Ken Matthys shares his love of shells with a friend shortly before his death in Oregon on May 12.
Ken Matthys shares his love of shells with a friend shortly before his death in Oregon on May 12.

Kenneth Charles Matthys, 81, longtime winter resident on Sanibel and Fort Myers passed away peacefully, surrounded by his family at his home in King City, Ore., on May 12, 2016.

Ken was born Nov. 22, 1935 to Charles and Marguerite Matthys in Fargo, N.D. He grew up on the family farm southwest of Fargo and took over running the farm at age 19 when his father died.

Ken and his wife Joyce moved to Keizer, Ore., with their five children in 1963. He worked for the Willamette Industries Albany Paper Mill for 30 years.
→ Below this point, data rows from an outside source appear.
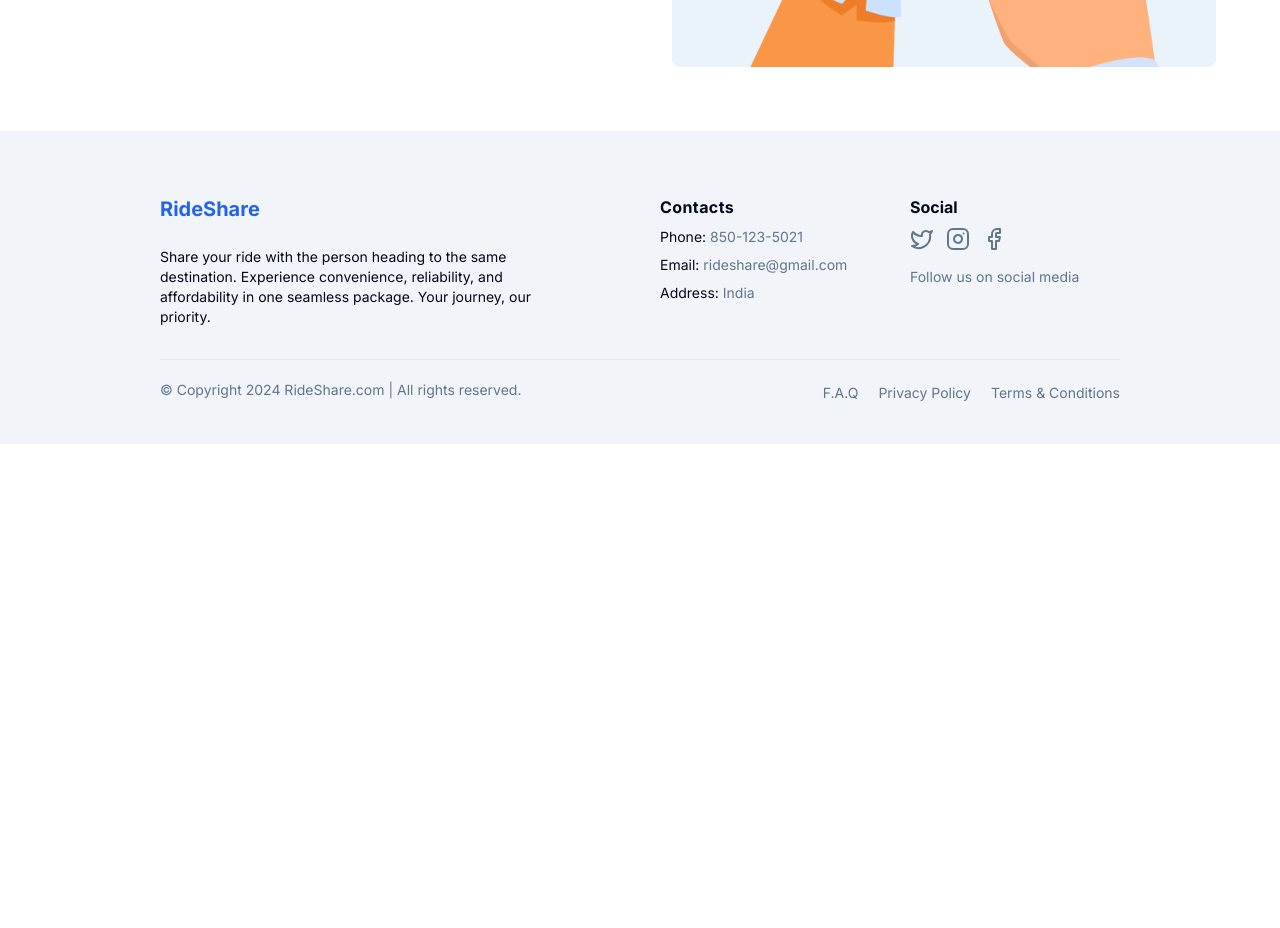
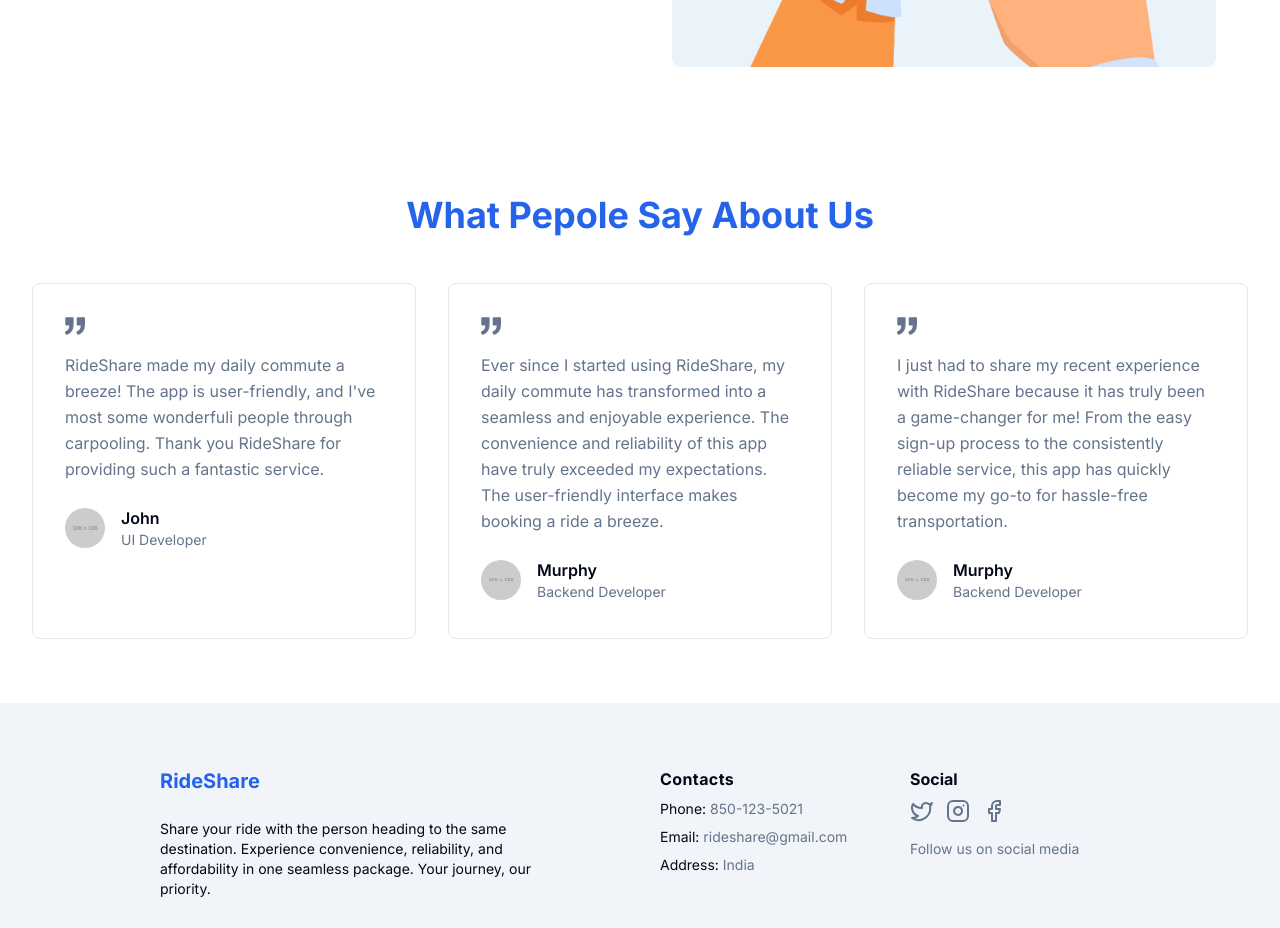
Before and after one commit to biradar-vilohith-patil/smart-Carpooling, a React (Vite) app in the folder client/: page / in a window 1280 px wide. Shown: the part 1200-2128 px from the top of the page. Before the commit the page ends 1644 px from the top, so only its background shows below. Built offline with nearby package versions, Linux system fonts and the light colour scheme; no server answers.

Commit message:
Update Home.jsx

```diff
--- a/client/src/pages/Home.jsx
+++ b/client/src/pages/Home.jsx
@@ -9,6 +9,7 @@ const Home = () => {
       <Hero />
       <Features />
       <About />
+      <Testimonial />
 
     </>
   )
```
However, he was best known by Keizer residents as a Marion County Deputy Sheriff. Ken joined the Marion County Sheriff Reserve Program in 1968 and in 1970 was authorized to operate a patrol vehicle alone, taking weekly assignments as a relief officer. He rose to the rank of Captain and under his guidance the Reserve Program grew to 79 officers. He often said that the Paper Mill paid the bills, but he got his job satisfaction from the 14 years he worked as a deputy.

Ken was an avid fisherman and hunter. After retiring, his search for fish and game changed to a search for seashells, a hobby that began after a chance visit to Sanibel in 1989. When he retired in 1993, there was no question as to where he and Joyce would spend their winters. They both quickly got involved with shell-related activities on the island. Ken was one of the original volunteers at the Bailey-Matthews Shell Museum. During the annual Shell Festival, the Shell Tent became his home away from home. He enjoyed the interaction with Sanibel visitors, especially the children who usually left the tent with a free shell in their pocket. Ken and Joyce began sharing their enthusiasm for the hobby of shell collecting on a higher level when they began working with the Road Scholar adult education tours that visit Sanibel. Ken was a member of the Sanibel-Captiva Shell Club and an avid competitor in the Sanibel Shell Shows.

Ken is survived by his wife of 59 years, Joyce; his five children, eight grandchildren, one great-grandchild and his sister Maxine Matthys of Fargo.

A memorial service will be held on Saturday, July 23, 2016 at 11:00 a.m. at the Keizer Elks Lodge, Keizer, Ore. His ashes will be buried at the Mountain View Cemetery in Oregon City. When it was learned that there were no restrictions as to the burial container that could be used for his ashes, the choice was an obvious one – a large Florida horse conch, one of his favorite shells.